#### Your task:
Tell me how many lines of the entries below include the string "height", and give only the number.

User interface change data
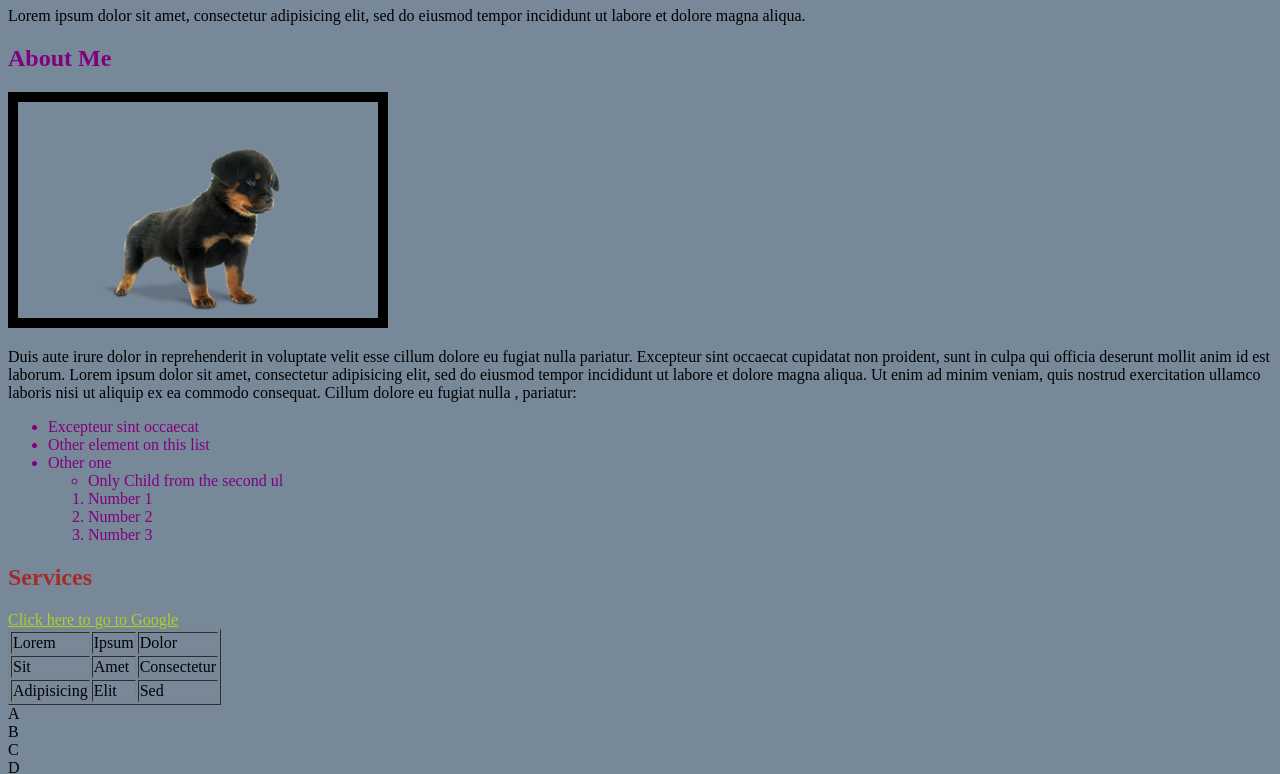
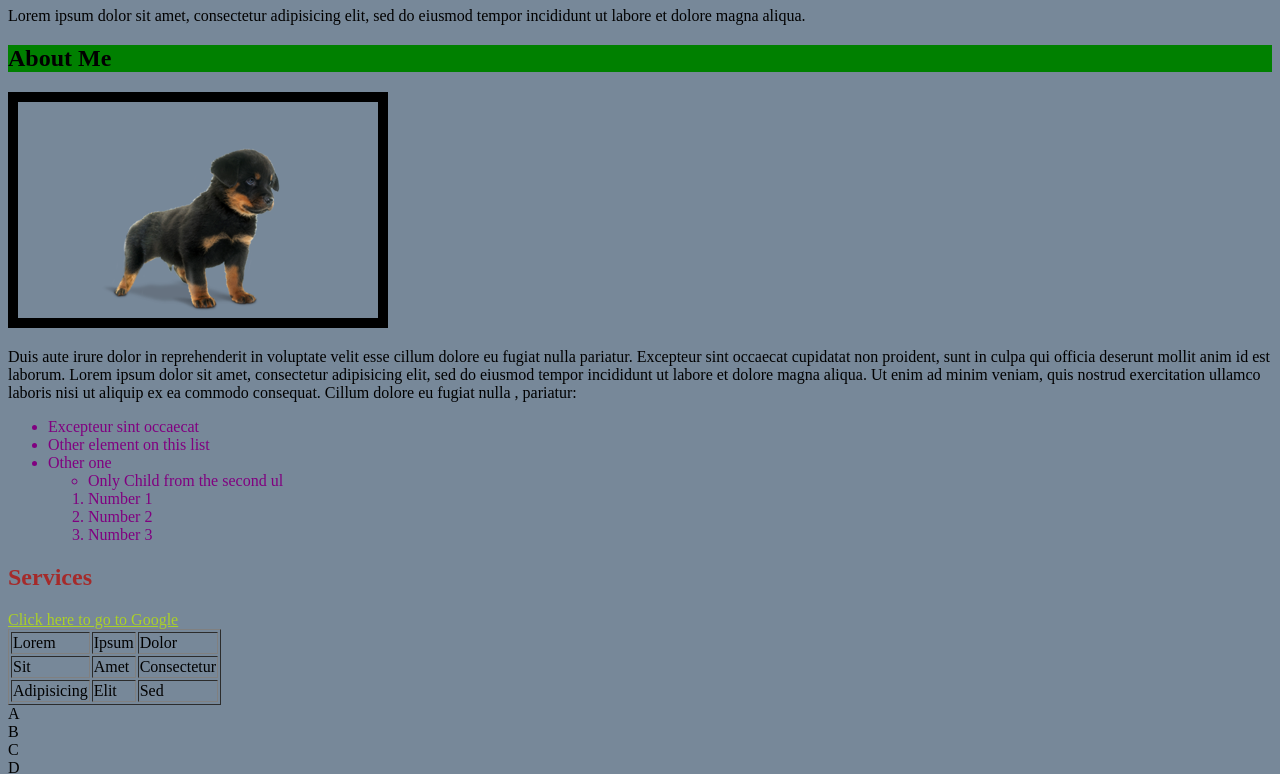
Before and after one commit to aldonavarretefp/CSS-Complete-Course, a plain HTML site: page src/index.html in a window 1280 px wide. Shown: the part 73-847 px from the top of the page. Drawn offline with Linux system fonts and the light colour scheme.

Commit message:
General Attributte Selectors

```diff
--- a/src/index.html
+++ b/src/index.html
@@ -13,7 +13,7 @@
 <p class="para-text">Lorem ipsum dolor sit amet, consectetur adipisicing elit, sed do eiusmod
 tempor incididunt ut labore et dolore magna aliqua.</p>
 
-<h2 class="subtitle" id="about-me">About Me</h2>
+<h2 class="article-subtitle" id="about-me">About Me</h2>
 
 <img src="../img/puppy2.png" id="about-us-image">
 
--- a/src/style.css
+++ b/src/style.css
@@ -81,3 +81,8 @@ img[src *= "../img/"] {
     border-bottom: red;
     border: 10px solid black;
 }
+
+/* Elements separated by white space */
+h2[class|=article-subtitle]{
+    background: green;
+}
```
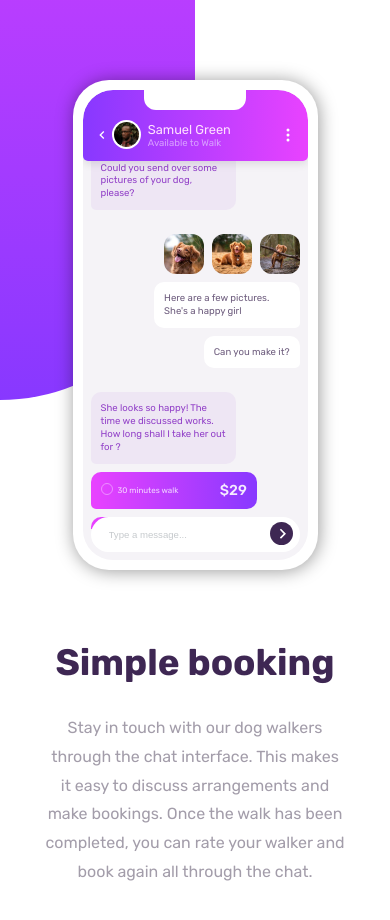
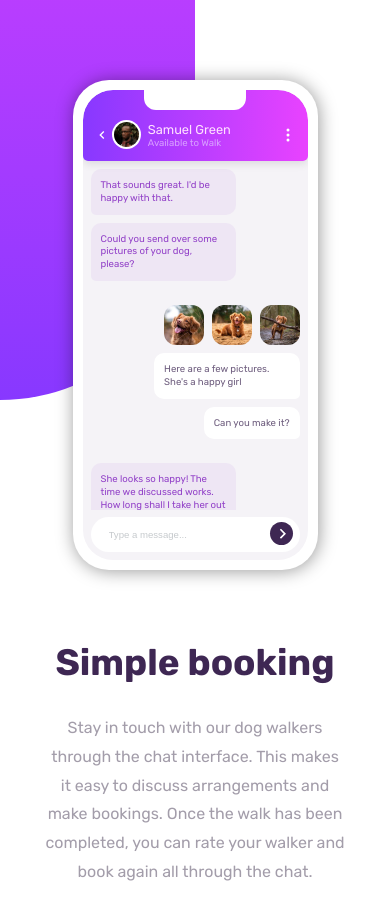
Before and after one commit to marsou001/chat-app-css-illustration, a React (Create React App) app: page / in a window 390 px wide. Shown: the top 920 px of the page. Built offline with nearby package versions, Linux system fonts and the light colour scheme.

Commit message:
fix: add margin-top and decrease height of PhoneMessages

```diff
--- a/src/components/Phone/PhoneMessages/PhoneMessages.tsx
+++ b/src/components/Phone/PhoneMessages/PhoneMessages.tsx
@@ -3,7 +3,8 @@ import Messages from './Messages/Messages';
 import messages from './messages';
 
 const PhoneRestContainer = styled.div`
-    height: 95%;
+    height: 75%;
+    margin-top: 34%;
     overflow-y: scroll;
     &::-webkit-scrollbar {
         background: transparent;
```
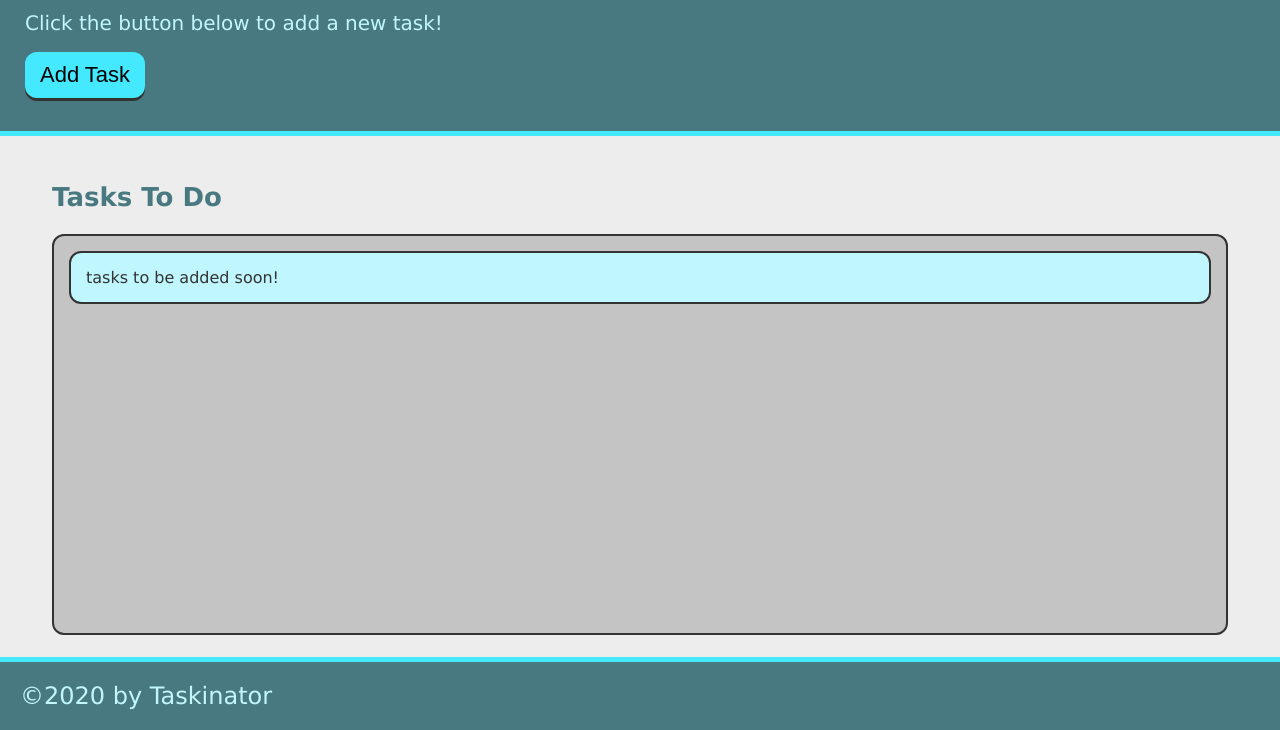
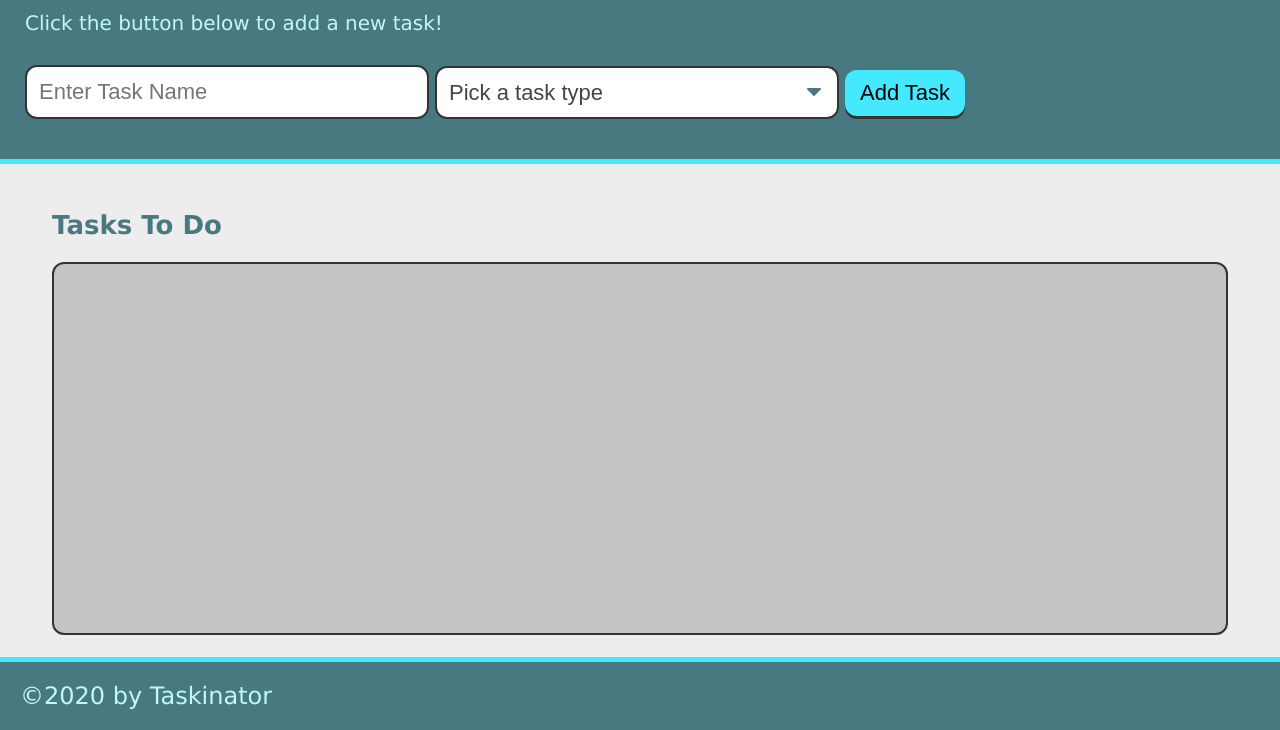
Before and after one commit to Kwerrell73/taskinator, a plain HTML site: page index.html in a window 1280 px wide. Shown: the part 70-800 px from the top of the page. Drawn offline with Linux system fonts and the light colour scheme; files whose address does not match are found by name.

Commit message:
added form group to html

```diff
--- a/index.html
+++ b/index.html
@@ -13,14 +13,28 @@
   <header>
     <h1 class page-title>Taskinator</h1>
     <p>Click the button below to add a new task!</p>
-    <button class="btn" id="save-task">Add Task</button>
+    <form id="task-form">
+      <div class="form-group">
+        <input type="text" name="task-name" placeholder="Enter Task Name" />
+      </div>
+      <div class="form-group">
+        <select name="task-type" class="select-dropdown">
+          <option value="" disabled selected>Pick a task type</option>
+          <option value="Print">Print</option>
+          <option value="Web">Web</option>
+          <option value="Mobile">Mobile</option>
+        </select>
+      </div>
+      <div class="form-group">
+        <button class="btn" id="save-task" type="submit">Add Task</button>
+      </div>
+    </form>
   </header>
 
   <main class="page-content">
     <section class="task-list-wrapper">
       <h2 class="list-title">Tasks To Do</h2>
       <ul class="task-list" id="tasks-to-do">
-        <li class="task-item">tasks to be added soon!</li>
       </ul>
     </section>
   </main>
```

#### Answer to this task:
3